EXERCISE INSTRUCTIONS – Read through the listing and copy every line that contains the word "scan".

____

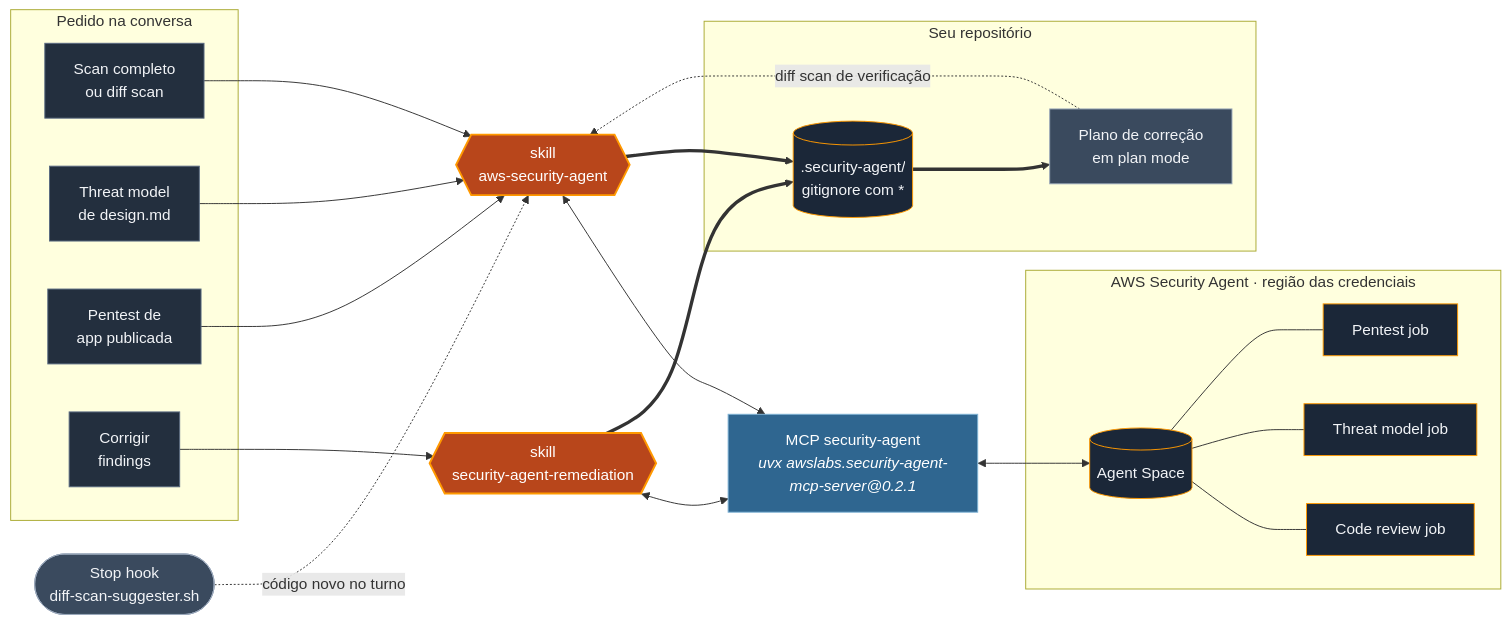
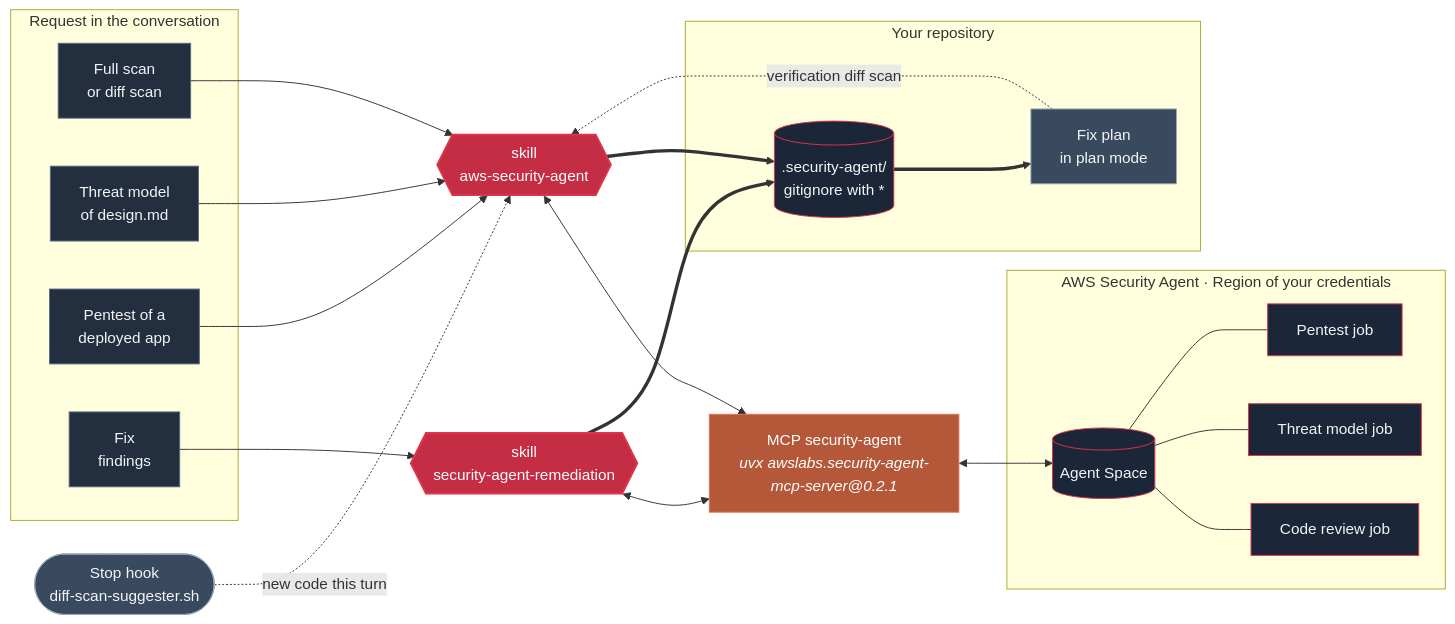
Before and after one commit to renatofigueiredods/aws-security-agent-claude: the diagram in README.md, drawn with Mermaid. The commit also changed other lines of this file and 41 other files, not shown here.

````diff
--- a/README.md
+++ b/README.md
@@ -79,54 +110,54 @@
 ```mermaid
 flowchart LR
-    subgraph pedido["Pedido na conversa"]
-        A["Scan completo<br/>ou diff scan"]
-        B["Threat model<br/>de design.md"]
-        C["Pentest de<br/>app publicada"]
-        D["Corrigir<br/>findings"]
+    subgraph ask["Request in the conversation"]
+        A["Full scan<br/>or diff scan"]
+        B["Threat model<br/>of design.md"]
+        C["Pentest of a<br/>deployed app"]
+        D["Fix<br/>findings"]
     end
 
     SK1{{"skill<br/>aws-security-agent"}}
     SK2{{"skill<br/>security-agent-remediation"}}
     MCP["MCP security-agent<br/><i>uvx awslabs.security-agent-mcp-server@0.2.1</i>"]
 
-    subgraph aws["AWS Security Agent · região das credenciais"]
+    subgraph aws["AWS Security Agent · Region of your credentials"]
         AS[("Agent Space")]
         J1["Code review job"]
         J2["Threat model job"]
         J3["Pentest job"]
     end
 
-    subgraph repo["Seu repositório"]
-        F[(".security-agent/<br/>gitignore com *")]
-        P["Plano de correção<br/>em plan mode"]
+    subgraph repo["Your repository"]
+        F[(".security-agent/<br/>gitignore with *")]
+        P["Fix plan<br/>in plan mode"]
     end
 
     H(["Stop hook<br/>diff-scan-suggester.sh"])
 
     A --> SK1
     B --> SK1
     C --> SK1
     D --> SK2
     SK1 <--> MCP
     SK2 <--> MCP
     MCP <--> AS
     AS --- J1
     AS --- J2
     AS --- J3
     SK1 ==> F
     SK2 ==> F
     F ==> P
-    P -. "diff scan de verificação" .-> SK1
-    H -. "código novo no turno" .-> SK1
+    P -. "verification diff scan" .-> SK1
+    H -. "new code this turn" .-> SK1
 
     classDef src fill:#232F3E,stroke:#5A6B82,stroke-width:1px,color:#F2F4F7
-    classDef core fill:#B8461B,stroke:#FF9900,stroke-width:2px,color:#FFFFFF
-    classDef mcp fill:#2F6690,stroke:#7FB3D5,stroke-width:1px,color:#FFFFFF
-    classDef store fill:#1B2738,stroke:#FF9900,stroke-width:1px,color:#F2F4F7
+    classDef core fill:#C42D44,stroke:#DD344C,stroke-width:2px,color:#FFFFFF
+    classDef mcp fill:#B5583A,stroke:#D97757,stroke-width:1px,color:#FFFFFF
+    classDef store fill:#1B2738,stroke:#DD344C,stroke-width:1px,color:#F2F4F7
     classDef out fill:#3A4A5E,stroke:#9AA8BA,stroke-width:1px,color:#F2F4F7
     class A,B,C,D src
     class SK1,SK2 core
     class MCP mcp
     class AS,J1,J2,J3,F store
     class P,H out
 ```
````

____

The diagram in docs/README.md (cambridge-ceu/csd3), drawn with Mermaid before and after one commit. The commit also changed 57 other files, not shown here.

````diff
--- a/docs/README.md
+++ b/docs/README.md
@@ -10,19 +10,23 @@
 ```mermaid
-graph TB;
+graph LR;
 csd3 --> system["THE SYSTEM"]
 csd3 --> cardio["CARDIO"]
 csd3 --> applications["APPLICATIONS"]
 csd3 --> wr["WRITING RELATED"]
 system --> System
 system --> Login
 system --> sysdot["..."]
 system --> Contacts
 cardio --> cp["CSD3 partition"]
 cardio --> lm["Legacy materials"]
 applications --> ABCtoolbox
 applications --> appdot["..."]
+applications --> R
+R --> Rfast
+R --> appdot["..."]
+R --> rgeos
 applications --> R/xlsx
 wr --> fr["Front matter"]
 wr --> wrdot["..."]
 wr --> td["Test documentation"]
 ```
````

____

TASK OUTPUT –
-        A["Scan completo<br/>ou diff scan"]
+        A["Full scan<br/>or diff scan"]
     H(["Stop hook<br/>diff-scan-suggester.sh"])
-    P -. "diff scan de verificação" .-> SK1
+    P -. "verification diff scan" .-> SK1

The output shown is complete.